Of the 200,000 years homo sapiens has been wandering this planet, this has to be the most absurd and challenging time to be a man…
How can you hunt and gather in an open-plan office?
Is monogamy fighting a losing battle against testes size?
Why do men make up 95% of FTSE CEOs yet 95% of the prison population?
Trapped in bodies barely changed since caveman days, males are now contending with corporate culture, lifelong commitment, rampant depression and crazy expectations to be a success at work and home.
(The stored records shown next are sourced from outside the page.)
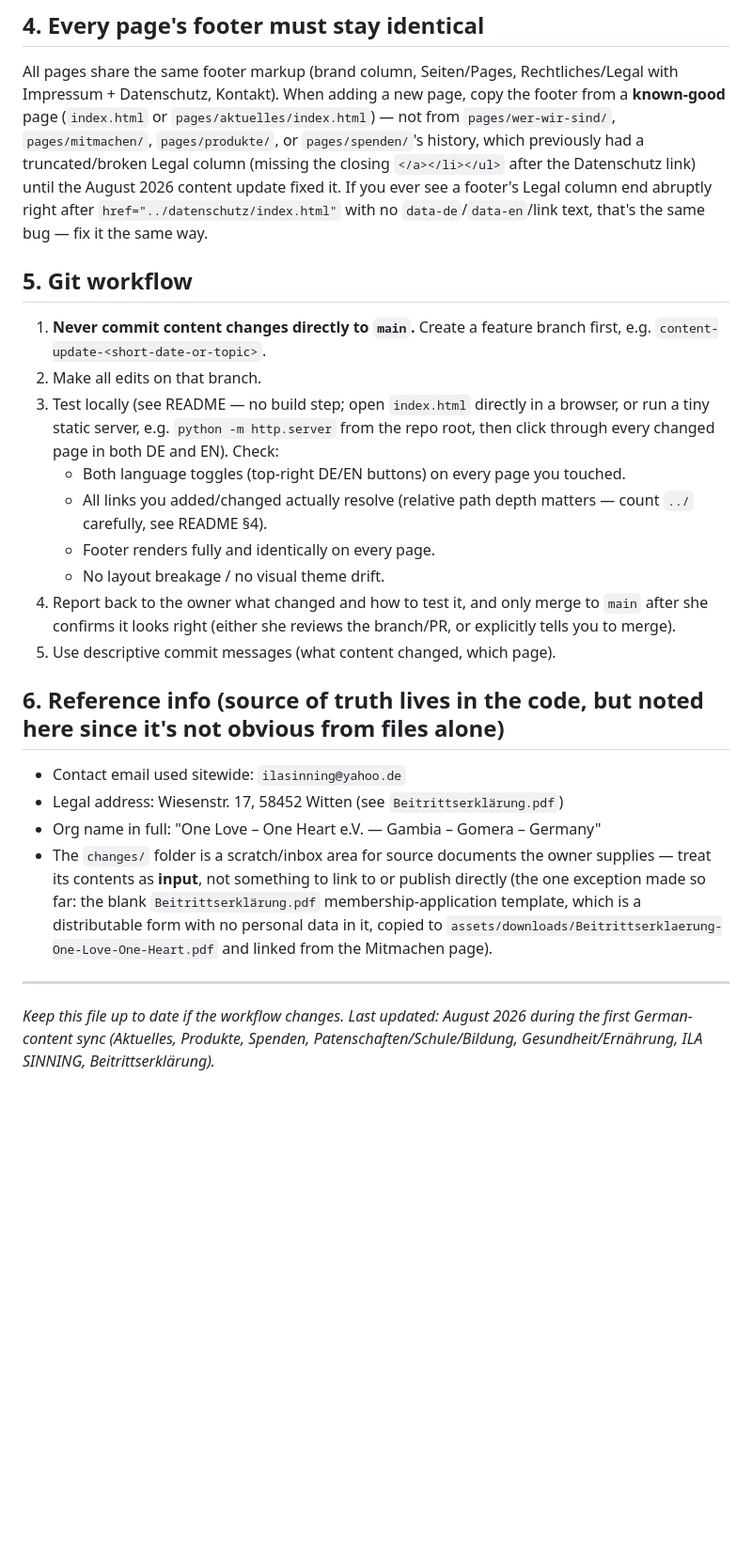
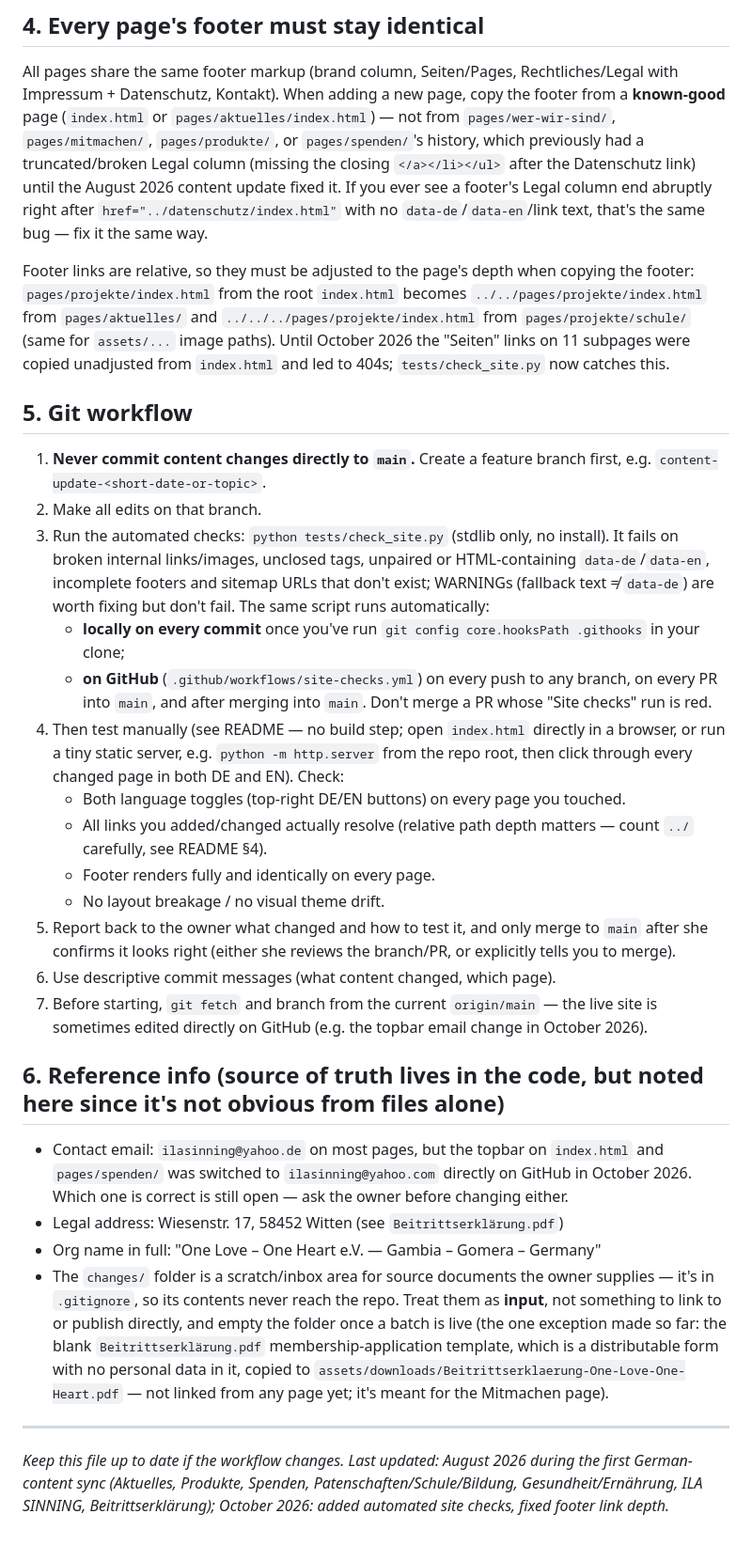
Before and after one commit to RaiAbhijeet/oloh, a Markdown page: CLAUDE.md, the part around the change. Shown at 94% size. GitHub-like rendering; blank space fills up the shorter version.

Commit message:
Update CLAUDE.md: site checks, footer link depth, email and changes/ notes
Co-Authored-By: Claude Opus 5.5 <noreply@anthropic.com>

```diff
--- a/CLAUDE.md
+++ b/CLAUDE.md
@@ -106,42 +106,68 @@ update fixed it. If you ever see a footer's Legal column end abruptly right
 after `href="../datenschutz/index.html"` with no `data-de`/`data-en`/link
 text, that's the same bug — fix it the same way.
 
+Footer links are relative, so they must be adjusted to the page's depth when
+copying the footer: `pages/projekte/index.html` from the root `index.html`
+becomes `../../pages/projekte/index.html` from `pages/aktuelles/` and
+`../../../pages/projekte/index.html` from `pages/projekte/schule/` (same for
+`assets/...` image paths). Until October 2026 the "Seiten" links on 11
+subpages were copied unadjusted from `index.html` and led to 404s;
+`tests/check_site.py` now catches this.
+
 ## 5. Git workflow
 
 1. **Never commit content changes directly to `main`.** Create a feature
    branch first, e.g. `content-update-<short-date-or-topic>`.
 2. Make all edits on that branch.
-3. Test locally (see README — no build step; open `index.html` directly in
-   a browser, or run a tiny static server, e.g. `python -m http.server` from
-   the repo root, then click through every changed page in both DE and EN).
-   Check:
+3. Run the automated checks: `python tests/check_site.py` (stdlib only, no
+   install). It fails on broken internal links/images, unclosed tags,
+   unpaired or HTML-containing `data-de`/`data-en`, incomplete footers and
+   sitemap URLs that don't exist; WARNINGs (fallback text ≠ `data-de`) are
+   worth fixing but don't fail. The same script runs automatically:
+   - **locally on every commit** once you've run
+     `git config core.hooksPath .githooks` in your clone;
+   - **on GitHub** (`.github/workflows/site-checks.yml`) on every push to
+     any branch, on every PR into `main`, and after merging into `main`.
+     Don't merge a PR whose "Site checks" run is red.
+4. Then test manually (see README — no build step; open `index.html`
+   directly in a browser, or run a tiny static server, e.g.
+   `python -m http.server` from the repo root, then click through every
+   changed page in both DE and EN). Check:
    - Both language toggles (top-right DE/EN buttons) on every page you
      touched.
    - All links you added/changed actually resolve (relative path depth
      matters — count `../` carefully, see README §4).
    - Footer renders fully and identically on every page.
    - No layout breakage / no visual theme drift.
-4. Report back to the owner what changed and how to test it, and only merge
+5. Report back to the owner what changed and how to test it, and only merge
    to `main` after she confirms it looks right (either she reviews the
    branch/PR, or explicitly tells you to merge).
-5. Use descriptive commit messages (what content changed, which page).
+6. Use descriptive commit messages (what content changed, which page).
+7. Before starting, `git fetch` and branch from the current `origin/main` —
+   the live site is sometimes edited directly on GitHub (e.g. the topbar
+   email change in October 2026).
 
 ## 6. Reference info (source of truth lives in the code, but noted here since it's not obvious from files alone)
 
-- Contact email used sitewide: `ilasinning@yahoo.de`
+- Contact email: `ilasinning@yahoo.de` on most pages, but the topbar on
+  `index.html` and `pages/spenden/` was switched to `ilasinning@yahoo.com`
+  directly on GitHub in October 2026. Which one is correct is still open —
+  ask the owner before changing either.
 - Legal address: Wiesenstr. 17, 58452 Witten (see `Beitrittserklärung.pdf`)
 - Org name in full: "One Love – One Heart e.V. — Gambia – Gomera – Germany"
 - The `changes/` folder is a scratch/inbox area for source documents the
-  owner supplies — treat its contents as **input**, not something to link
-  to or publish directly (the one exception made so far: the blank
-  `Beitrittserklärung.pdf` membership-application template, which is a
-  distributable form with no personal data in it, copied to
-  `assets/downloads/Beitrittserklaerung-One-Love-One-Heart.pdf` and linked
-  from the Mitmachen page).
+  owner supplies — it's in `.gitignore`, so its contents never reach the
+  repo. Treat them as **input**, not something to link to or publish
+  directly, and empty the folder once a batch is live (the one exception
+  made so far: the blank `Beitrittserklärung.pdf` membership-application
+  template, which is a distributable form with no personal data in it,
+  copied to `assets/downloads/Beitrittserklaerung-One-Love-One-Heart.pdf` —
+  not linked from any page yet; it's meant for the Mitmachen page).
 
 ---
 
 _Keep this file up to date if the workflow changes. Last updated: August 2026
 during the first German-content sync (Aktuelles, Produkte, Spenden,
 Patenschaften/Schule/Bildung, Gesundheit/Ernährung, ILA SINNING,
-Beitrittserklärung)._
+Beitrittserklärung); October 2026: added automated site checks, fixed
+footer link depth._
```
Enter award-winning BBC broadcaster and journalist Tim Samuels with Who Stole My Spear? - which stops at nothing to explore how men should actually be living these days. From relationships, religion, and the rise of ISIS, to porn, fatherhood and the oppression of office life. Nothing is taboo: Is it less serious when a man has an affair? Why don’t new parents want boys?
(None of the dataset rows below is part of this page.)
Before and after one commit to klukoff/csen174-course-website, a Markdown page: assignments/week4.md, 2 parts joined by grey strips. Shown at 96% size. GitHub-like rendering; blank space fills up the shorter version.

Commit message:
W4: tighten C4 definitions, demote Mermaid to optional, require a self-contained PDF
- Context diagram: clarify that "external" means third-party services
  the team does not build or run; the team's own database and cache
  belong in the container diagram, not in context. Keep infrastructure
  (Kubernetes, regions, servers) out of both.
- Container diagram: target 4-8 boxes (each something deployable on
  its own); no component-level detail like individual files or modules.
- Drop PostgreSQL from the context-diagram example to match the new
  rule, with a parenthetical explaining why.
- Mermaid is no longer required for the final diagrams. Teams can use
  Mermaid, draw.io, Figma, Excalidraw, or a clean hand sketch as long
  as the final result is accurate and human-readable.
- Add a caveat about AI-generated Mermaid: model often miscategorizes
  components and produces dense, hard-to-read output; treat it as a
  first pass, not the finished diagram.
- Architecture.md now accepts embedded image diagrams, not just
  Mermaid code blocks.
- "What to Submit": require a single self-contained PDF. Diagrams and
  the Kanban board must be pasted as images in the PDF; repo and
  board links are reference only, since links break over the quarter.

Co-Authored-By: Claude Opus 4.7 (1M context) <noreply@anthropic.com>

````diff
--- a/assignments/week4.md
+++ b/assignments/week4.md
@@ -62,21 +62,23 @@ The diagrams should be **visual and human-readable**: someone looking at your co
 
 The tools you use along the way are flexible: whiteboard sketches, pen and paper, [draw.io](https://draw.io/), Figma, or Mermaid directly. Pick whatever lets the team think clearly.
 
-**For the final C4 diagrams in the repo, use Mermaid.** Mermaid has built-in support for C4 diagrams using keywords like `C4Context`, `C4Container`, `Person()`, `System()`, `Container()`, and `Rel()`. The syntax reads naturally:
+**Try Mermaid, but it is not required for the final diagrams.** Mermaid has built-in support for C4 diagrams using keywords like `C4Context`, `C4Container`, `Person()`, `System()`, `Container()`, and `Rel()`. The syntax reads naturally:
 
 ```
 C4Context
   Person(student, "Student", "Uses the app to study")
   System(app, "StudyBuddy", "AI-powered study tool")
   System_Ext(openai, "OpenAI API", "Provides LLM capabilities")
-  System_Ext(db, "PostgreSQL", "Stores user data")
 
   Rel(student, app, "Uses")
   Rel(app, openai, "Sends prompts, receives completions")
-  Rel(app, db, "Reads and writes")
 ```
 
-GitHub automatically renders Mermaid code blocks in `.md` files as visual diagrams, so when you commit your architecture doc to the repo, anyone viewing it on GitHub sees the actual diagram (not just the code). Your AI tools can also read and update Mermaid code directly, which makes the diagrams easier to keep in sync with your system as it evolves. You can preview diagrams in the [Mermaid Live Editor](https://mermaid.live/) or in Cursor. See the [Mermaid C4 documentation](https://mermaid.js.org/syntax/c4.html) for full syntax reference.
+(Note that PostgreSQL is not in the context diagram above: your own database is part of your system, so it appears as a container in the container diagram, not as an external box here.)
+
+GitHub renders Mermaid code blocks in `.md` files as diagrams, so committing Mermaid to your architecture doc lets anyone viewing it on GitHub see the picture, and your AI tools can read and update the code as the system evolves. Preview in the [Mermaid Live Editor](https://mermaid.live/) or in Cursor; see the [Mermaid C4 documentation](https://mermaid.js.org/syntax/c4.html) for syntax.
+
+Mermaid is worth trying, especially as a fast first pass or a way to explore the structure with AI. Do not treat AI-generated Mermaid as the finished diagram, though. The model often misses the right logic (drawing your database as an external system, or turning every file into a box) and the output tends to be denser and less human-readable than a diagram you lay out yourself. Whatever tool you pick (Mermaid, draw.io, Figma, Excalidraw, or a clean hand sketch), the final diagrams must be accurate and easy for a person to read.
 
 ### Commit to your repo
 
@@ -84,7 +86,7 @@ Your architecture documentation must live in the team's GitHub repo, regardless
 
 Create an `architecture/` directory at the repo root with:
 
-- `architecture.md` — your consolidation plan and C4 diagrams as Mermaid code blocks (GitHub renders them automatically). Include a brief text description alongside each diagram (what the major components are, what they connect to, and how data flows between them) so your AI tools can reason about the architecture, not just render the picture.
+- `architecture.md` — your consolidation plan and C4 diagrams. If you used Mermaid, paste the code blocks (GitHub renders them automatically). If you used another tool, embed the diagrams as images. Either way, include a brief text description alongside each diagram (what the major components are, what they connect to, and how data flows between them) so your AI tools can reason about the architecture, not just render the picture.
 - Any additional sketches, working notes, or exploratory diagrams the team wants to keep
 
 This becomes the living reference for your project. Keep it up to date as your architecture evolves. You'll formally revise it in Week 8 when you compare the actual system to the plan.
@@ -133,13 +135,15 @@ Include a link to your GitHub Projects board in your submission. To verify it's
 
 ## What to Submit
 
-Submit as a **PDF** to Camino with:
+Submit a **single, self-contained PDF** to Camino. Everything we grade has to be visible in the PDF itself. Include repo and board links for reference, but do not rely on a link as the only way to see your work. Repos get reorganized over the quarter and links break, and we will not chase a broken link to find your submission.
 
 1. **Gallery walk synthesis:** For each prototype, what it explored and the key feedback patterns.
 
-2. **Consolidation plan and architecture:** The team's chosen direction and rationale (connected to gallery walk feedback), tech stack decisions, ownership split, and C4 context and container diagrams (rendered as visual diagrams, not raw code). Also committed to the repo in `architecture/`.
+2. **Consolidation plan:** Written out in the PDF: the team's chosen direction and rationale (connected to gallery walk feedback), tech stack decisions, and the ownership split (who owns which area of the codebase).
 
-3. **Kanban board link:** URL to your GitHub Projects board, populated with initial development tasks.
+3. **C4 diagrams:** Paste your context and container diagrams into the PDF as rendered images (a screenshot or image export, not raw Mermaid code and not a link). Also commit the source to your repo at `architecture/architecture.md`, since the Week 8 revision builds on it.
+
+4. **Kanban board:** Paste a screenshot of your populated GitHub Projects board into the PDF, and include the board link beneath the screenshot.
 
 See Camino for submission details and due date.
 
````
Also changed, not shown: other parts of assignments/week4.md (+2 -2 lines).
Who Stole My Spear? is an inspiring rallying call for men and ‘good masculinity’ which cannot be ignored – that will leave you rethinking much about life’s big questions. And for women who wonder what’s on a man’s mind, this is the book that offers the entertainingly explosive answer.
“Tim Samuels knows it isn't always easy to be a man. In a disarmingly honest and funny way, he sets about revealing and challenging many of the ways men now find themselves living - taking on everything from war, religion and pornography, to fatherhood and relationships. The book is important as well as charming: something for many men, and as importantly women, to read, learn and be consoled by.”
Alain de Botton
“So THAT’S what they’re thinking, a fascinating peep behind the curtains of the 21st century male psyche… Hilarious, witty, insightful, and unique”
Helen Fielding, author of Bridget Jones
“Insightful, funny, and honest, Who Stole My Spear? is a great guide not to Real Man but to real men”
“I laughed a lot. And cried some, but only on the inside. Which is where a man cries”
“A soul-baring attempt to figure out what it means to be masculine”
“Pick of the Month”
“While it is often very funny, it is also insightful, both independently and in the context of broader thinking about the predicament of contemporary men… A delight… moving… and in an ambitiously hybrid form, he bolsters these observations with reporting (he is a radio host and television journalist, who has covered immigration to Britain and America’s death row), plus research into the anthropology and history of masculinity.”
“A much-needed manual for modern man… with soul searching, honesty and humour”
Irish Sunday Independent